=== Section Start ===
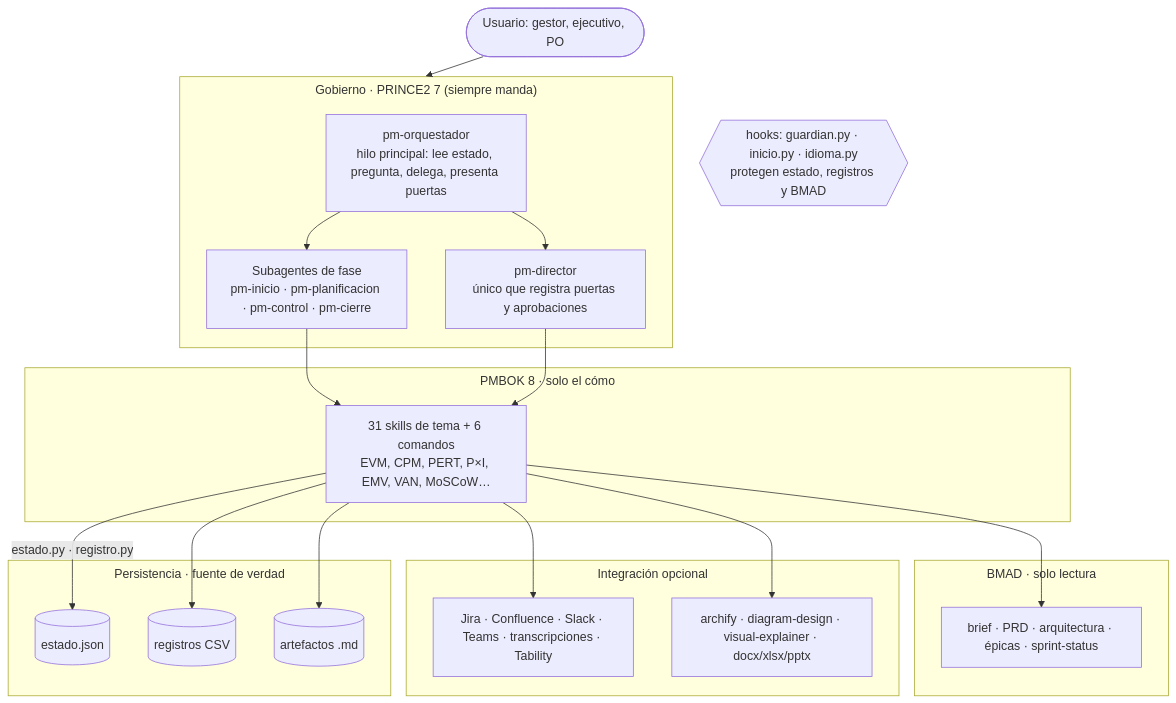
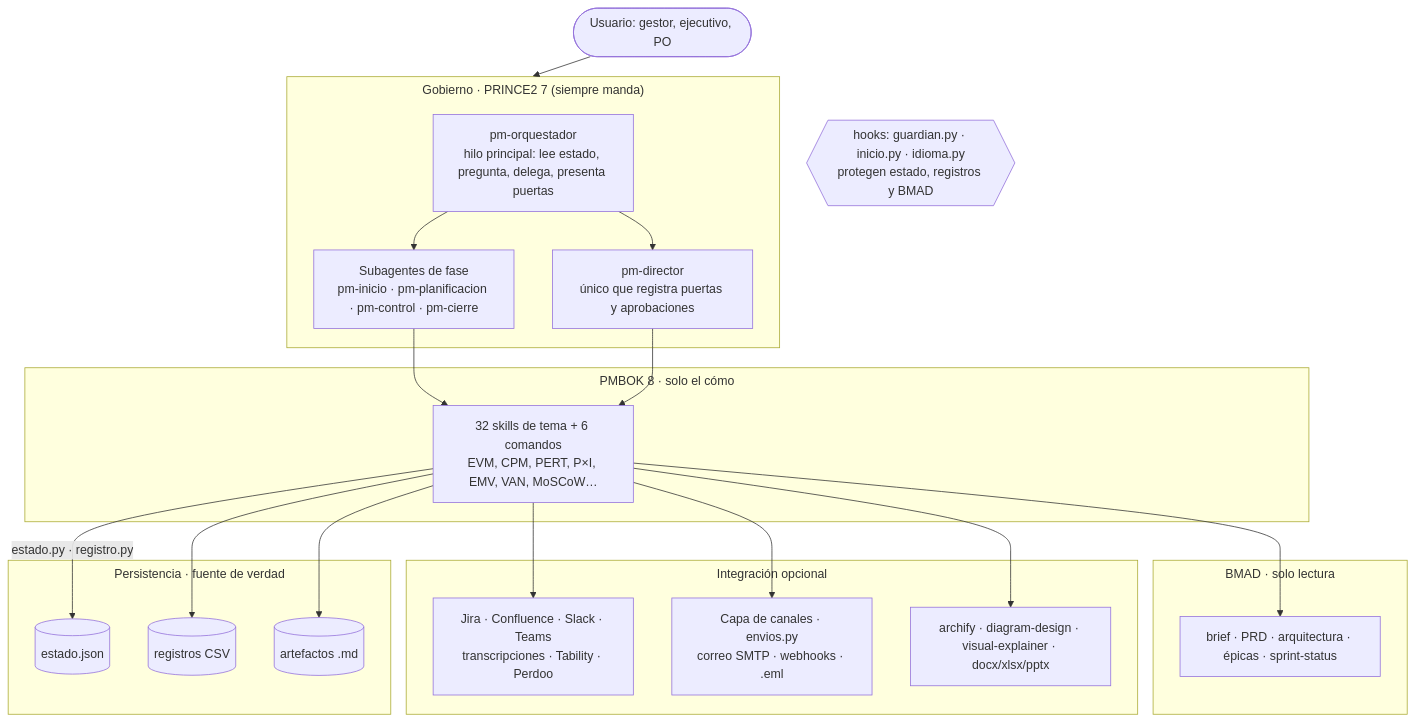
The first of 7 diagrams in README.md (Arturo-Penas-Rial/pm-method), drawn with Mermaid before and after one commit. The commit also changed other lines of this file and 144 other files, not shown here.

Commit message:
pm-method 2.2.0: maestro de interesados, capa de canales, OKR v2.2, riesgos desde cuatro fuentes y controles permanentes

````diff
--- a/README.md
+++ b/README.md
@@ -58,43 +85,45 @@
 ```mermaid
 ---
 config:
   flowchart:
     subGraphTitleMargin:
       top: 6
       bottom: 18
 ---
 flowchart TB
     U([Usuario: gestor, ejecutivo, PO]) --> G
     subgraph G["Gobierno · PRINCE2 7 (siempre manda)"]
         O["pm-orquestador<br/>hilo principal: lee estado, pregunta, delega, presenta puertas"]
         D["pm-director<br/>único que registra puertas y aprobaciones"]
         F["Subagentes de fase<br/>pm-inicio · pm-planificacion · pm-control · pm-cierre"]
     end
     subgraph T["PMBOK 8 · solo el cómo"]
-        S["31 skills de tema + 6 comandos<br/>EVM, CPM, PERT, P×I, EMV, VAN, MoSCoW…"]
+        S["32 skills de tema + 6 comandos<br/>EVM, CPM, PERT, P×I, EMV, VAN, MoSCoW…"]
     end
     subgraph E["BMAD · solo lectura"]
         B["brief · PRD · arquitectura · épicas · sprint-status"]
     end
     subgraph I["Integración opcional"]
-        M["Jira · Confluence · Slack · Teams · transcripciones · Tability"]
+        M["Jira · Confluence · Slack · Teams<br/>transcripciones · Tability · Perdoo"]
+        C["Capa de canales · envios.py<br/>correo SMTP · webhooks · .eml"]
         X["archify · diagram-design · visual-explainer · docx/xlsx/pptx"]
     end
     subgraph P["Persistencia · fuente de verdad"]
         J[("estado.json")]
         R[("registros CSV")]
         A[("artefactos .md")]
     end
     O --> F
     O --> D
     F --> S
     D --> S
     S --> B
     S --> M
+    S --> C
     S --> X
     S -->|"estado.py · registro.py"| J
     S --> R
     S --> A
     H{{"hooks: guardian.py · inicio.py · idioma.py<br/>protegen estado, registros y BMAD"}}
     U ~~~ H
 ```
````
=== Section End ===
**Problem description**
In the entries above, find each line that has the word "MoSCoW". Copy it.

**Output of the exercise**
-        S["31 skills de tema + 6 comandos<br/>EVM, CPM, PERT, P×I, EMV, VAN, MoSCoW…"]
+        S["32 skills de tema + 6 comandos<br/>EVM, CPM, PERT, P×I, EMV, VAN, MoSCoW…"]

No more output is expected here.